The Student News Site of Rock Bridge High School

Bearing News

The Student News Site of Rock Bridge High School

Bearing News

The Student News Site of Rock Bridge High School

Bearing News

2024 All-State Musicians

Kaden Rhodes
Hazel Keithahn (12) and Alexis Doebelin (12) hold up their instruments to be played at the 2024 All-State Orchestra.

19 RBHS musicians were accepted into the 2024 All-State Ensembles this year following the auditions Dec. 2 at the University of Missouri — Columbia. 

16 band students were selected: Seniors Ainsley McCray (clarinet), Alexis Doebelin (french horn), Ajay Tosh (percussion), Brayden Boone (percussion), Colette Miller (percussion), Erica Mallott (flute), Matthew Frerking (tuba), Lucy Baker (french horn), Ruby Hord (bassoon), Tiger Li (euphonium) and Yasmine Green (piccolo), Juniors Luke Mingus (trumpet) and Zachary Jenkins (trumpet), sophomores Kelan Meyer (percussion) and Lizzie Reissieng (flute) and freshman Carter Quest (tenor saxophone). 3 orchestra students were also selected: Seniors Hazel Keithahn (violin) and Kristen Yu (viola) and junior Noah Lee (violin). 

The students underwent many auditions, which varied for band and orchestra. For band students, their auditions began with the northeast districts Nov. 6 and carried onto state. As for orchestra students, they went directly to state auditions. Two-time All-State French Hornist senior Alexis Doebelin said prepping for these auditions is a lot of work, involving endless hours of practice.

I have a very simple philosophy for auditions.

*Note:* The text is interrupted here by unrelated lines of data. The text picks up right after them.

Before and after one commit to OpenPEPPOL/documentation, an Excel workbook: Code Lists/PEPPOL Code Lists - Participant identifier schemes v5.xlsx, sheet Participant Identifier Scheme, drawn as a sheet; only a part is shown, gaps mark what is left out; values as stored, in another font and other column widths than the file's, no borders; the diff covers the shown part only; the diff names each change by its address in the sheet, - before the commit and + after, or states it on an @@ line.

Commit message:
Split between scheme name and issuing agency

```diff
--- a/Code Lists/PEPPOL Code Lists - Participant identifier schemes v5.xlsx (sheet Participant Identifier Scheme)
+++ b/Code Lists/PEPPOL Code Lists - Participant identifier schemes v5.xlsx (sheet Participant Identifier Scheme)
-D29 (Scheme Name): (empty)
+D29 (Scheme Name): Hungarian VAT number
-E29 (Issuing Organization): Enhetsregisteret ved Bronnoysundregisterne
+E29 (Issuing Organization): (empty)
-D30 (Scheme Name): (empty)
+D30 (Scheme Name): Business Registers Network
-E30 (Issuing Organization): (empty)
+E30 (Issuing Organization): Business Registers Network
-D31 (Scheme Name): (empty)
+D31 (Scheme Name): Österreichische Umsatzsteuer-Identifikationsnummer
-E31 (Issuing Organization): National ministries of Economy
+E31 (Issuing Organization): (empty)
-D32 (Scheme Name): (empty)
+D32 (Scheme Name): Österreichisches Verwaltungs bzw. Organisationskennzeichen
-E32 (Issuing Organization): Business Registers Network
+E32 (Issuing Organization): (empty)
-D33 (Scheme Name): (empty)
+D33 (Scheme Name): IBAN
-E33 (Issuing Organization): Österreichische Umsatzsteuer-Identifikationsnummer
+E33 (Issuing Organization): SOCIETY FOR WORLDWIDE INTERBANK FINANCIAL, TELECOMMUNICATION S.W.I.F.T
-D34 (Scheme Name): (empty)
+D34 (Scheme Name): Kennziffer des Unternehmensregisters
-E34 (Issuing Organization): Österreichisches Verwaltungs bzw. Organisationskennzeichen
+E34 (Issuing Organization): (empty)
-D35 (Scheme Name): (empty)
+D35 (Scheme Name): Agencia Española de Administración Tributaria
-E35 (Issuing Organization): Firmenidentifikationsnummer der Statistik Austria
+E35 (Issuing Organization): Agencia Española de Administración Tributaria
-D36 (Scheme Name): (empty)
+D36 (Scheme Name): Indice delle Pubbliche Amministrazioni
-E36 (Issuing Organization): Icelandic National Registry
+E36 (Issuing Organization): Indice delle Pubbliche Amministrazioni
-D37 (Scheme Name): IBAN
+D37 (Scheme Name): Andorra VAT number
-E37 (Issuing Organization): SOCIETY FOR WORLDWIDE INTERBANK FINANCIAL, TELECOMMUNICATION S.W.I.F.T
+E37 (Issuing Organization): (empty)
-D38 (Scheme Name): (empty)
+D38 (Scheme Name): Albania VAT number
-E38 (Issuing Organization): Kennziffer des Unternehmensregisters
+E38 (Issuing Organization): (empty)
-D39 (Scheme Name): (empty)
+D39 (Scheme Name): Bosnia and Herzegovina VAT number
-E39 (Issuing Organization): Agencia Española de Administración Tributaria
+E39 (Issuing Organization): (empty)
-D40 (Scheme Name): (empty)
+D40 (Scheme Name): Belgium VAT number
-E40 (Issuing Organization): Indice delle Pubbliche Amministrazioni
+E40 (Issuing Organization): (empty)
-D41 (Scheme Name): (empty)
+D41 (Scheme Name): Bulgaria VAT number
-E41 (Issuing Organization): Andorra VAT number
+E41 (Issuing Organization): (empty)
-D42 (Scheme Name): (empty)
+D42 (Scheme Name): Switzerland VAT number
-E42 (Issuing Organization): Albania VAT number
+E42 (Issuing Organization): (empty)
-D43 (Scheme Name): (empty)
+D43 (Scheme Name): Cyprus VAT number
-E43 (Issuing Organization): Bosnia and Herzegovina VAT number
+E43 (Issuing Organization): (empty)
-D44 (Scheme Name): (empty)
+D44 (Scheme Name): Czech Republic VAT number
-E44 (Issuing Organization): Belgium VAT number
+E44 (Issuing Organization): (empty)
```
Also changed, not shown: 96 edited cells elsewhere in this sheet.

If students put in the time and practice and go through the process, they become a better musician for it. They become stronger and more competent players. [Even] if they don’t make the band, they are still a better musician because of the process.”

— Patrick Sullivan, Band Director

“I had to do scale work every day so that I could memorize [them],” Doebelin said. And then I spent [a lot of time preparing] every day for weeks and weeks [in order to] perfect those [orchestral] excerpts.” 

Both band and orchestra auditions require students to play specific scales and orchestral repertoire, which are recycled every four years. The students play in the form of blind auditions, where the judges cannot see the auditioners, in order to maintain fair judging — the judges are often hidden behind black curtains or have their backs toward the auditioners. For band students, the auditions involve going through multiple rounds of auditions, known as callbacks, throughout the day. 

“They make us memorize all major and melodic minor scales,” Doebelin said. “So basically, [the judges] will call out a major, minor and chromatic scale. For prelims, they cut some of the excerpts off, [because] they only want to hear a portion of it, and then save some of the harder material for [callbacks]. [There is] sight reading as well [during callbacks].”

Even though some students are well-adjusted to auditioning, some are still new to the process. The challenges of facing nerves and the large amounts of preparation can stray students from wanting to audition. Yet, RBHS Band Director Patrick Sullivan said he always encourages students to audition, as he knows the benefits it has for students. 

“I have a very simple philosophy for auditions,” Sullivan said. “If students put in the time and practice and go through the process, they become a better musician for it. They become stronger and more competent players. [Even] if they don’t make the band, they are still a better musician because of the process.” 

Furthermore, Sullivan said getting to join the All-State ensembles and having a goal to strive for is an amazing opportunity to take advantage of. He said it is remarkable how many students he has witnessed gaining courage in their playing from the audition process alone. 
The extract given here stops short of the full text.